Bobos in Paradise is an American-focused, but brilliant, breezy, and often hilarious study of the "cultural consequences of the information age". Large and influential (especially in terms of their buying power), the Bobos have reformed society through culture rather than politics, and Brooks clearly outlines this passing of the high-class torch by analysing nearly all aspects of life: consumption habits, business and lifestyle choices, entertainment, spirituality, politics, and education. Employing a method he calls "comic sociology," Brooks relies on keen observations, wit, and intelligence rather than statistics and hard theory to make his points. Like any self-respecting Bobo, Brooks wears his erudition lightly and comfortably (not unlike, say, an expedition-weight triple-layer Gore-Tex jacket suitable for a Mount Everest assault but more often seen in the gym). But just because he's funny doesn't mean this is not a serious book. On the contrary, it is one of the more insightful works of social commentary in recent memory. His ideas are sharp, his writing crisp, and he even offers pointed suggestions for putting the considerable Bobo political clout to work. And, unlike the classes that spawned them--the hippies and the yuppies--Brooks insists the Bobos are here to stay: "Today the culture war is over, at least in the realm of the affluent. The centuries-old conflict has been reconciled." All the more reason to pay attention. --Shawn Carkonen --This text refers to the Hardcover edition.
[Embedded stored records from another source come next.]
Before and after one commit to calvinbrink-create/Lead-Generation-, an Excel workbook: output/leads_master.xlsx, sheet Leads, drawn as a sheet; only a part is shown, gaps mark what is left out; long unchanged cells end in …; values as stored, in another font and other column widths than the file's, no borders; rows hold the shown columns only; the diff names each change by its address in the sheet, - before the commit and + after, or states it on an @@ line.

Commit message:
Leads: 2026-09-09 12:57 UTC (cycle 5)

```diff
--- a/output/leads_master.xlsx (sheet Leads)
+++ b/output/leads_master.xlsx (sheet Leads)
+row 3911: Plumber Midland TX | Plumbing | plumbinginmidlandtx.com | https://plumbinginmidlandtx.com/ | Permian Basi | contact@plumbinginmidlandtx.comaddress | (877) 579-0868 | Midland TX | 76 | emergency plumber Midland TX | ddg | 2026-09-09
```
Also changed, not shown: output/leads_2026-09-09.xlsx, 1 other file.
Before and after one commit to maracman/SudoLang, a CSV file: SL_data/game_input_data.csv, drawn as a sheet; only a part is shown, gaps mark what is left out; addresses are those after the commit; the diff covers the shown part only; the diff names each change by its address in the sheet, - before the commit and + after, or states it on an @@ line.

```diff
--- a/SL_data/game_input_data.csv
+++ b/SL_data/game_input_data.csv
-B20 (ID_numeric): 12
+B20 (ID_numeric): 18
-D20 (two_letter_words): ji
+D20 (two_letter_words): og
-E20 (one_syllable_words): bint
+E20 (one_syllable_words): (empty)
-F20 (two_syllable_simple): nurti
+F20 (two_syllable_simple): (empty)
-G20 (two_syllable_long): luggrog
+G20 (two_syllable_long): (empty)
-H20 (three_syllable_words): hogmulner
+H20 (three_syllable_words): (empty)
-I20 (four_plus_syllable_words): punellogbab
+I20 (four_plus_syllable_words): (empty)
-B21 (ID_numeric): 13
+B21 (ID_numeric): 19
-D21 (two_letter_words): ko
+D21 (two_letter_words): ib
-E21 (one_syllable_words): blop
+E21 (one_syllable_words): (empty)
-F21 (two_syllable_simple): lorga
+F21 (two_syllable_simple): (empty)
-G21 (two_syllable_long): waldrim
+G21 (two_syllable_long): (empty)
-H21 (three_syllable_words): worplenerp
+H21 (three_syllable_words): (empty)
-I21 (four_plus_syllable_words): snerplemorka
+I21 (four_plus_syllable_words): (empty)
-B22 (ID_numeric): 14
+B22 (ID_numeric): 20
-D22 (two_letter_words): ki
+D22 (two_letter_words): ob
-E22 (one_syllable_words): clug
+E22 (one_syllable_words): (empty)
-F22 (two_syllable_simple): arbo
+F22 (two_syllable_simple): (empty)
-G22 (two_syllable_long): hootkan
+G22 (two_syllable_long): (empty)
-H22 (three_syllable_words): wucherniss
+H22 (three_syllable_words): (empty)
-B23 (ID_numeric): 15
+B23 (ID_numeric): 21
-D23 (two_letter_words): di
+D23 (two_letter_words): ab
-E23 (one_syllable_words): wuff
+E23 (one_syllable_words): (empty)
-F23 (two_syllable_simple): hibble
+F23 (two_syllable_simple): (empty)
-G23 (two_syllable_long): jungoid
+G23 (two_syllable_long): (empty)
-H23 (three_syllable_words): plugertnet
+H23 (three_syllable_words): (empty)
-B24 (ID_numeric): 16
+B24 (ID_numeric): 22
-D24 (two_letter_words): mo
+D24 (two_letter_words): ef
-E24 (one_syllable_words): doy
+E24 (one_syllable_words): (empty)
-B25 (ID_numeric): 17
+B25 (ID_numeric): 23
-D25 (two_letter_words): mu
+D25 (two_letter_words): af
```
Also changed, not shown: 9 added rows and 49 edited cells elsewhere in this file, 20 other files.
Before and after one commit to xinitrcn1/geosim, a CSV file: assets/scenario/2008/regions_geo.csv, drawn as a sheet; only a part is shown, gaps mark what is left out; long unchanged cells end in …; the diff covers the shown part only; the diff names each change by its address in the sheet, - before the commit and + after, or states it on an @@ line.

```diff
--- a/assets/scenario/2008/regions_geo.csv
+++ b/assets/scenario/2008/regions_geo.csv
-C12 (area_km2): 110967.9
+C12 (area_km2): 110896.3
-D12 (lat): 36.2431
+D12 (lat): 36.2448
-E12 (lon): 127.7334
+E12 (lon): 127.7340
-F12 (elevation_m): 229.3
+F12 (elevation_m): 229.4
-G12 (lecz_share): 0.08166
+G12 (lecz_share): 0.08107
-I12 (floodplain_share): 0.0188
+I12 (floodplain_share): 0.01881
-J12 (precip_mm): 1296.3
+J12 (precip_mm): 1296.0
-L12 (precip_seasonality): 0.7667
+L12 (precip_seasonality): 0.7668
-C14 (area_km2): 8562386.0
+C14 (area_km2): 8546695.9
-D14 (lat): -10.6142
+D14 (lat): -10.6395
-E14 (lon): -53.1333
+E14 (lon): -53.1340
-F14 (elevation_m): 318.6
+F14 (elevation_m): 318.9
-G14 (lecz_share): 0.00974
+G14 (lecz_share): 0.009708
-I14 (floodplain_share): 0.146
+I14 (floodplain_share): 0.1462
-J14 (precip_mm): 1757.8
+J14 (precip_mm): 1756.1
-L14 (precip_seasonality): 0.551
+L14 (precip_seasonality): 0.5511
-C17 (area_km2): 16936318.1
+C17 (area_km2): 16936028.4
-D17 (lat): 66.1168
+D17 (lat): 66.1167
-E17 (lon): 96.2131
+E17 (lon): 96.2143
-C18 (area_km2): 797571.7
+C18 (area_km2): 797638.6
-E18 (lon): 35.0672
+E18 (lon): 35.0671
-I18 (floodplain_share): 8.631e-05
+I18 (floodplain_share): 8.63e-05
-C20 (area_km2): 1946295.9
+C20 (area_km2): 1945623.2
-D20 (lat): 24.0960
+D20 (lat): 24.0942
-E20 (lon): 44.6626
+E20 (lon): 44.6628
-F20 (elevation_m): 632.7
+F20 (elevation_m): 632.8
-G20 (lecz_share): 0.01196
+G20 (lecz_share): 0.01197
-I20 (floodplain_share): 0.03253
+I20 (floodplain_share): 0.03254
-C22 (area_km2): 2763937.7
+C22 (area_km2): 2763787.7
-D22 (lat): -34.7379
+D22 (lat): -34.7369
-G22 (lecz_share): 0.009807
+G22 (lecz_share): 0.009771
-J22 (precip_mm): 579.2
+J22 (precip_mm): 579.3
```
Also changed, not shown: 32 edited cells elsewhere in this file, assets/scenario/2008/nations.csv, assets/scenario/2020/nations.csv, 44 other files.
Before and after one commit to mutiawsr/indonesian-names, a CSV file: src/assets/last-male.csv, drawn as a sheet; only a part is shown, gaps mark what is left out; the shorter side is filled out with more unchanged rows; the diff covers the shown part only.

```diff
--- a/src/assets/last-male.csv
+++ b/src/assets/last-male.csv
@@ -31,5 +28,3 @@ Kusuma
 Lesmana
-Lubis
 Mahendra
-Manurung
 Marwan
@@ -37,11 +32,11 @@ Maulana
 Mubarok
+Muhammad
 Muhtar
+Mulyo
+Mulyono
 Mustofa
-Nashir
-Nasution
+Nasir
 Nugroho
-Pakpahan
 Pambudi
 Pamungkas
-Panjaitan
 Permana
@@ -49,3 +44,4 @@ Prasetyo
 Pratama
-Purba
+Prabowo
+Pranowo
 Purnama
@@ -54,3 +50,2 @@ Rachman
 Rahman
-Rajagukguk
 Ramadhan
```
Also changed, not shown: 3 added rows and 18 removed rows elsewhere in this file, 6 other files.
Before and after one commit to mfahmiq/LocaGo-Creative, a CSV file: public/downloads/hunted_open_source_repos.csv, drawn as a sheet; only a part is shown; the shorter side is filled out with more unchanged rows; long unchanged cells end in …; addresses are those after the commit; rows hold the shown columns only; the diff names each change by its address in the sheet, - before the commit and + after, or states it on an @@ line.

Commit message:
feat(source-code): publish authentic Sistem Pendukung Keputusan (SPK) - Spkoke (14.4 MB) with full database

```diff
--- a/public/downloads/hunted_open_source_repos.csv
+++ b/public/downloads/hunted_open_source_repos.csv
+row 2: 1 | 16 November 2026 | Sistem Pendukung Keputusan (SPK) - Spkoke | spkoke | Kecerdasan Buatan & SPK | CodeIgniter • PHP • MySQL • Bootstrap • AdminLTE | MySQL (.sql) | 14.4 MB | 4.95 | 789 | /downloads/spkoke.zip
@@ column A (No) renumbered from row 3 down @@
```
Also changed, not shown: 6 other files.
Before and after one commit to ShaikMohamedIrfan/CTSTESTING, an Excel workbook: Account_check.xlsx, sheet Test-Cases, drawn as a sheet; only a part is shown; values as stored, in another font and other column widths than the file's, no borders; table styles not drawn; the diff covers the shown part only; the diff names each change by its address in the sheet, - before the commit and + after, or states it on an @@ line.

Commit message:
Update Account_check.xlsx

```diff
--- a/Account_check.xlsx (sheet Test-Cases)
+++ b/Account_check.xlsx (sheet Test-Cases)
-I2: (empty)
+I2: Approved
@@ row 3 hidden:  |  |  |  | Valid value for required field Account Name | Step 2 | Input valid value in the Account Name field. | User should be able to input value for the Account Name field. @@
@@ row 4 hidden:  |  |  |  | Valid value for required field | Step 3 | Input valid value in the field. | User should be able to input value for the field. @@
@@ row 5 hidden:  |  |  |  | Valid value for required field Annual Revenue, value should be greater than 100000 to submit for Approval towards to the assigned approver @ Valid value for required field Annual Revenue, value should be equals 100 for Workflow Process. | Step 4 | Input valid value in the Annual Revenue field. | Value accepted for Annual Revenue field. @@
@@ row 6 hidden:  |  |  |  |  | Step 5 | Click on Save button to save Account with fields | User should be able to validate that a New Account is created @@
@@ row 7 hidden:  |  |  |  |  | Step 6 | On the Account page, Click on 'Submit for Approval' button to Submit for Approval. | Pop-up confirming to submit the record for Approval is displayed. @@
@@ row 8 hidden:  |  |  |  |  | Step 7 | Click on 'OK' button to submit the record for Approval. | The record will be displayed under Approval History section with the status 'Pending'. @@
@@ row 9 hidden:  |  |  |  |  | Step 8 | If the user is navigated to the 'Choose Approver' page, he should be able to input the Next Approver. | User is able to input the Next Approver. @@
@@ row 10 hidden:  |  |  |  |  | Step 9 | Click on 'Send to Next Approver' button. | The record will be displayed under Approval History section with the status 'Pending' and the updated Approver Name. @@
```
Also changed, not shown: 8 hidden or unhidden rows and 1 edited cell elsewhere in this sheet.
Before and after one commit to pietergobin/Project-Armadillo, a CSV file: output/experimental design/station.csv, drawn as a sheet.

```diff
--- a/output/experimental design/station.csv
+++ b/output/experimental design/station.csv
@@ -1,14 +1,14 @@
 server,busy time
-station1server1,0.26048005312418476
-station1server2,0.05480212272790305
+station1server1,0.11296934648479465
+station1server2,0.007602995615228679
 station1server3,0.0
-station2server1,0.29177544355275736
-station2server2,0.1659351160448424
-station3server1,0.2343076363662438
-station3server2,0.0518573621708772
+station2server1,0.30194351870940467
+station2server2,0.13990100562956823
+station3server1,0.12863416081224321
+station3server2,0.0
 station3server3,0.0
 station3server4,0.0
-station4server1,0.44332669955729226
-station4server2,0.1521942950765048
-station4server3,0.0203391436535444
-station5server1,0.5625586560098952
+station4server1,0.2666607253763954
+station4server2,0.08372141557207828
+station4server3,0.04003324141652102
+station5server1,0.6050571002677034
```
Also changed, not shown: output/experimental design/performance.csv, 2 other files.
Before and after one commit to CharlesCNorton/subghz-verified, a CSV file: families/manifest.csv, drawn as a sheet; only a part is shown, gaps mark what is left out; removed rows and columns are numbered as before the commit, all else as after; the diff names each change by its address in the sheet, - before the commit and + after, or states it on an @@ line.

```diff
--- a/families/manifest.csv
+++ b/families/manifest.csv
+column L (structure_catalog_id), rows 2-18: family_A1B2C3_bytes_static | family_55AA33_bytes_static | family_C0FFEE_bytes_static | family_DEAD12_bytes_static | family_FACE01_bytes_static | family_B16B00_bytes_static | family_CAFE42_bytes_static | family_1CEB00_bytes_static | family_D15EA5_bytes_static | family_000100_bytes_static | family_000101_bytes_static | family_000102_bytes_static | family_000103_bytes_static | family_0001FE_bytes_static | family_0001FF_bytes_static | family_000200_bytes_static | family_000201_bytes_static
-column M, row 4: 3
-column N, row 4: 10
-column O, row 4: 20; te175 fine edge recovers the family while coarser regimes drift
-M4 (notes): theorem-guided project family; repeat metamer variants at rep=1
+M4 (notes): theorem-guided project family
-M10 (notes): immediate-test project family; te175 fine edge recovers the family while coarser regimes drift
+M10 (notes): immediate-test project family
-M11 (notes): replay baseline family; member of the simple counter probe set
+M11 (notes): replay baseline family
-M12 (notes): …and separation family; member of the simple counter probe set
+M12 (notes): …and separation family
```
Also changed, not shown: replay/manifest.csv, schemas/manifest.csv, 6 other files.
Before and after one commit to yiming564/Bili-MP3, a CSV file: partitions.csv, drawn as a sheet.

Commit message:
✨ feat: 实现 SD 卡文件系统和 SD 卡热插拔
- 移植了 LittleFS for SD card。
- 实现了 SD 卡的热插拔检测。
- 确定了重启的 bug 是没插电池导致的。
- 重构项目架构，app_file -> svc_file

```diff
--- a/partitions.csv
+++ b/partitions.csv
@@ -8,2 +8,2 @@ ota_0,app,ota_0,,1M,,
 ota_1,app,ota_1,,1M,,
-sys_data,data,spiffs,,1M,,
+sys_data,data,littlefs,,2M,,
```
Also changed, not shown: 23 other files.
From Publishers Weekly

Transcendentalists vs. robber barons, beatniks vs. men in gray flannel suits, hippies vs. hawks: for more than a century, U.S. culture has been driven forward by tensions between bohemians and the bourgeoisie. Brooks, an editor at the conservative Weekly Standard and at Newsweek and an NPR commentator, argues that this longstanding paradigm has been eroded by the merging of bohemians and bourgeoisie into a new cultural, intellectual and financial elite: the "bobos." Drawing on diverse examples--from an analysis of the New York Times' marriage pages, the sociological writings of Vance Packard, Jane Jacobs and William H. Whyte and such films as The Graduate--he wittily defends his thesis that the information age, in which ideas are as "vital to economic success as natural resources or finance capital," has created a culture in which once-uptight Babbitts relax and enjoy the sensual and material side of life and anti-establishment types relish capitalist success; thus a meritocracy of intellectualism and money has replaced the cultural war between self-expression and self-control. While it works well on a superficial level, Brooks's analysis is problematic upon close examination. For example, his claim that Ivy League universities moved toward a meritocracy when, in the 1960s, they began accepting some students on academic rather than family standing ignores the reality that the "legacy" system is still in force. Ultimately, by focusing myopically on the discrete phenomenon of the establishment of "bobos," Brooks avoids more complicated discussions of race, class, poverty or the cultural wars on abortion, homosexuality, education and religion that still rage today. (May)
Copyright 2000 Reed Business Information, Inc. --This text refers to the Hardcover edition.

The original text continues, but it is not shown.